In the papers filed by BMW with the NHTSA on March 24, 2016, the company said that the airbag control module was not produced to specification.
The automaker specified that their recall only targets specific units manufactured between July 1, 2015, and December 11, 2015, which are believed to be affected by the issue.
As it turns out, only the 740Li, 750Li, and 750Lxi versions of the MY2016 7 Series will be recalled. BMW said that these were equipped with an airbag control model that “could contain metallic stamping particle residue.” Unlike the Takata situation, the airbag control modules that BMW wants to call back might cause a short circuit.
In extreme circumstances, the short circuit of the airbag control module could briefly make the unit inoperable. As BMW’s papers filed with the NHTSA explain, if the entire situation happened during or before an accident of “sufficient severity,” the airbags might not deploy during the period in which the module is inoperative.
BMW was informed by Continental AG about the issue on December 4, 2015. The supplier provided the German automaker with preliminary information concerning a possible manufacturing error, along with an analysis involving potential consequences.
BMW initiated an internal investigation on February 11, 2015, to verify Continental’s assessment, and it also started an on-field review. Following two warranty claims that might be associated, but have not been conclusively confirmed as such, the German carmaker decided to conduct a voluntary safety recall.

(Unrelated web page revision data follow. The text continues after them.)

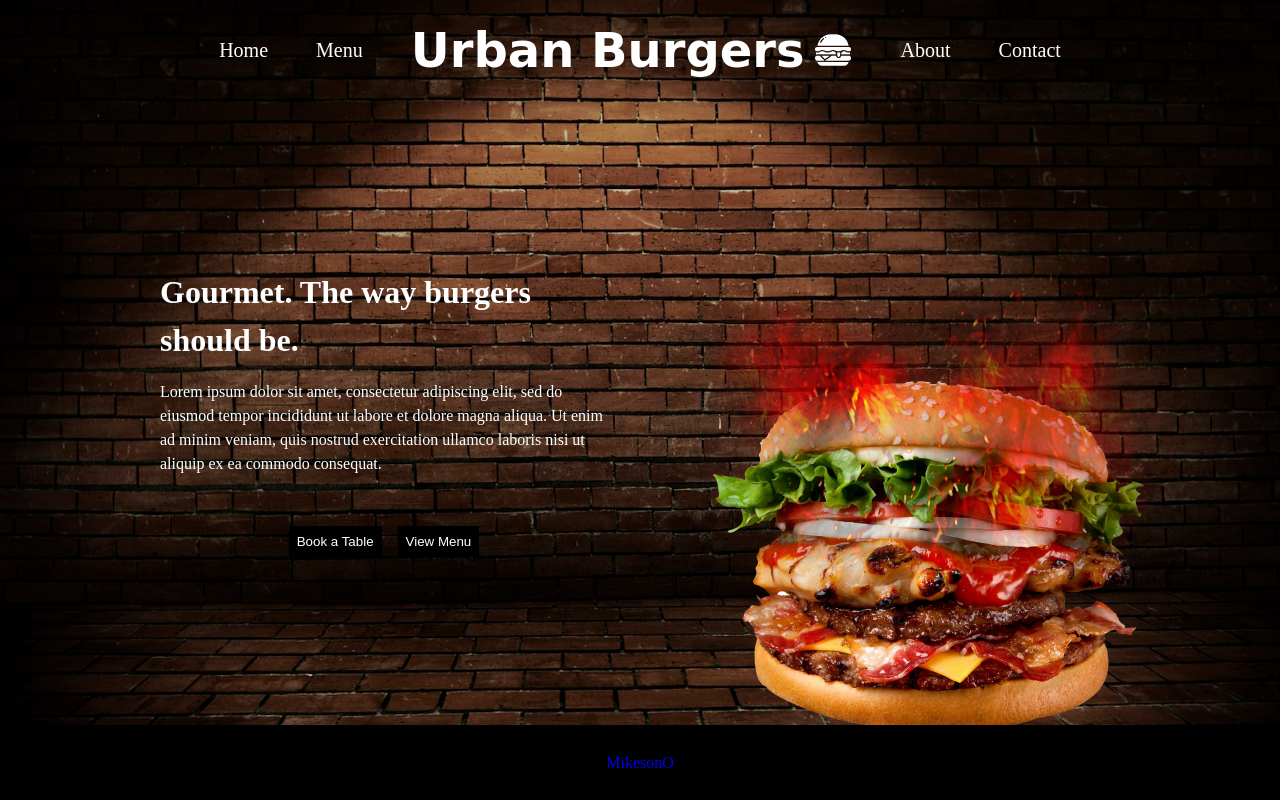
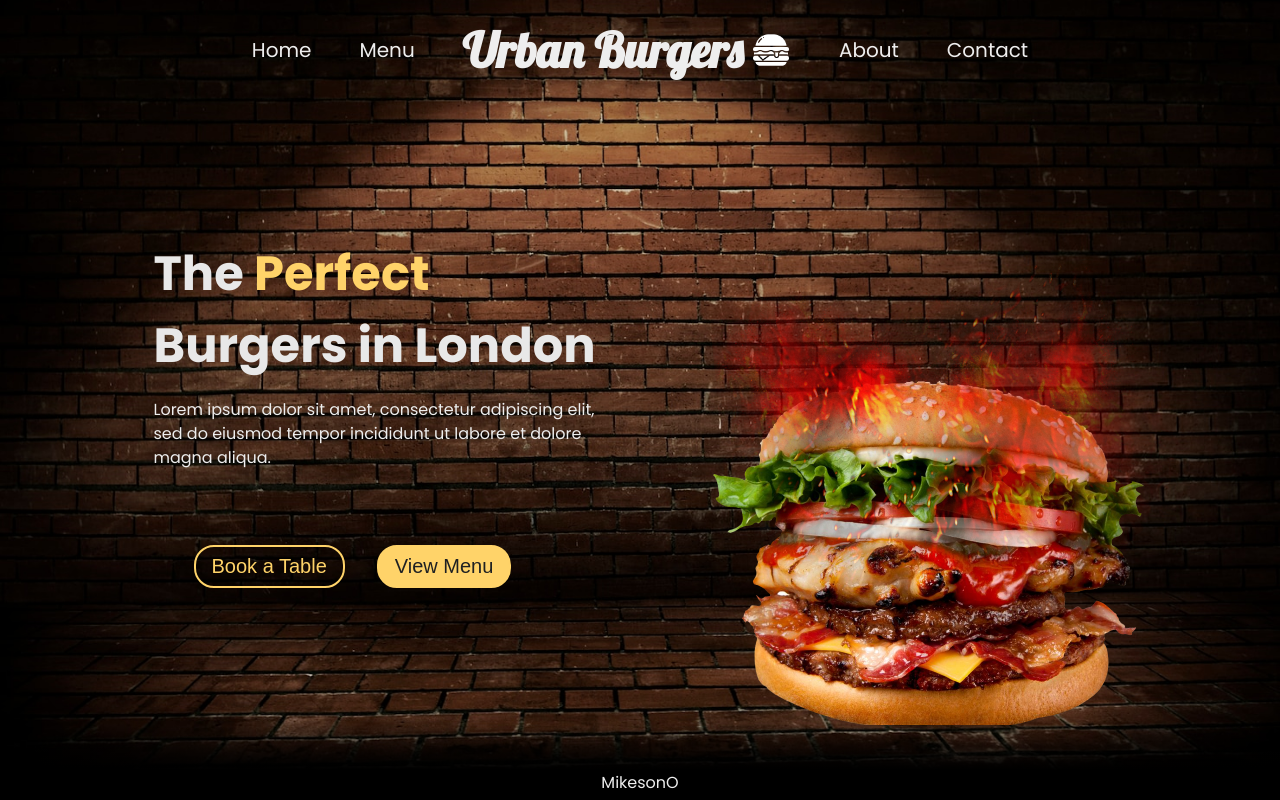
Before and after one commit to MikesonO/restaurant-page, a website built with webpack: page dist/index.html in a window 1280 px wide. Built offline with Linux system fonts and the light colour scheme.

Commit message:
Update styles to home page

```diff
--- a/src/css/styles.css
+++ b/src/css/styles.css
@@ -1,4 +1,10 @@
+@import url('https://fonts.googleapis.com/css2?family=Lobster&family=Poppins:ital,wght@0,100;0,200;0,300;0,400;0,500;0,600;0,700;0,800;0,900;1,100;1,200;1,300;1,400;1,500;1,600;1,700;1,800;1,900&display=swap');
 /* VARIABLES */
+:root{
+  --color1: #EEEEEE;
+  --color2: #1E2022;
+  --color3: #FFD369;
+}
 
 
 /* ELEMENT SELECTORS */
@@ -12,10 +18,11 @@
 body{
   width: 100vw;
   height: 100vh;
-  background-color: #000000;
+  background-color: var(--color2);
   background-image: url("../images/brick-background.jpg");
   background-position: center;
   background-size: cover;
+  font-family: 'Poppins', sans-serif;
 }
 
 main{
@@ -26,16 +33,25 @@ main{
 }
 
 header,footer{
-  color: #ffffff;
-  background-color: #000000;
+  color: var(--color1);
   display: flex;
   justify-content: center;
   align-items: center;
   z-index: 3;
 }
 
+
+footer{
+  background-image: linear-gradient(#00000000 , #000000 60%);
+}
+
+footer a{
+  color: var(--color1);
+  position: relative;
+  top: 20px;
+}
 .logo{
-  font-family: cursive;
+  font-family: 'Lobster', cursive;
   font-size: 3rem;
   display: flex;
   align-items: center;
@@ -63,7 +79,7 @@ header{
 }
 
 .header ul li a{
-  color: #ffffff;
+  color: var(--color1);
   font-size: 1.25rem;
 }
 
@@ -71,33 +87,52 @@ header{
 .home-container{
   display: flex;
   flex-direction: column;
-  gap: 50px;
+  gap: 75px;
 }
 
 .home-text{
-  color: #ffffff;
+  font-size: 3rem;
+  color: #E8E8E8;
 
+}
+
+.home-text span{
+  color: var(--color3);
 }
 
 .home-btns{
   display: flex;
-  justify-content: center;
-  gap: 1rem;
+  gap: 2rem;
+  padding: 0 2.5rem;
 }
 
 .btn{
-  width: fit-content;
-  padding: .5rem;
-  color: #ffffff;
-  background-color: #000000;
+  padding: .5rem 1rem;
+  background-color: var(--color2);
   border: none;
   cursor: pointer;
+  font-size: 1.25rem;
+  border-radius: 20px;
+}
+
+.book-btn{
+  background-color: transparent;
+  border: 2px solid var(--color3);
+  color: var(--color3);
+}
+
+.view-btn{
+  background-color: var(--color3);
+  color: var(--color2);
+  border: 2px solid var(--color3);
 }
 
 .home-container{
   justify-content: left;
-  color: #ffffff;
-  padding: 10rem;
+  color: var(--color1);
+  width: 525px;
+  padding: 2rem;
+  border-radius: 20px;
 }
 
 .text-container{
--- a/src/modules/pages/home.js
+++ b/src/modules/pages/home.js
@@ -37,8 +37,8 @@ function createHomeContent(){
   homeContainer.setAttribute("class","home-container");
   textContainer.setAttribute("class", "text-container");
   homeText.setAttribute("class","home-text");
-  homeText.textContent = "Gourmet. The way burgers should be.";
-  detailText.textContent = "Lorem ipsum dolor sit amet, consectetur adipiscing elit, sed do eiusmod tempor incididunt ut labore et dolore magna aliqua. Ut enim ad minim veniam, quis nostrud exercitation ullamco laboris nisi ut aliquip ex ea commodo consequat.";
+  homeText.innerHTML = "The <span>Perfect</span> Burgers in London";
+  detailText.textContent = "Lorem ipsum dolor sit amet, consectetur adipiscing elit, sed do eiusmod tempor incididunt ut labore et dolore magna aliqua.";
 
   textContainer.append(homeText, detailText)
   homeContainer.append(textContainer, createHomeButtons());
```
Also changed, not shown: dist/main.js.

Customers will be notified starting May 16, 2016, while dealers were notified on March 24, 2016. All affected airbag modules will be replaced without any cost to the customer. BMW has not received any reports and is not aware of any injuries or fatalities related to this potential issue.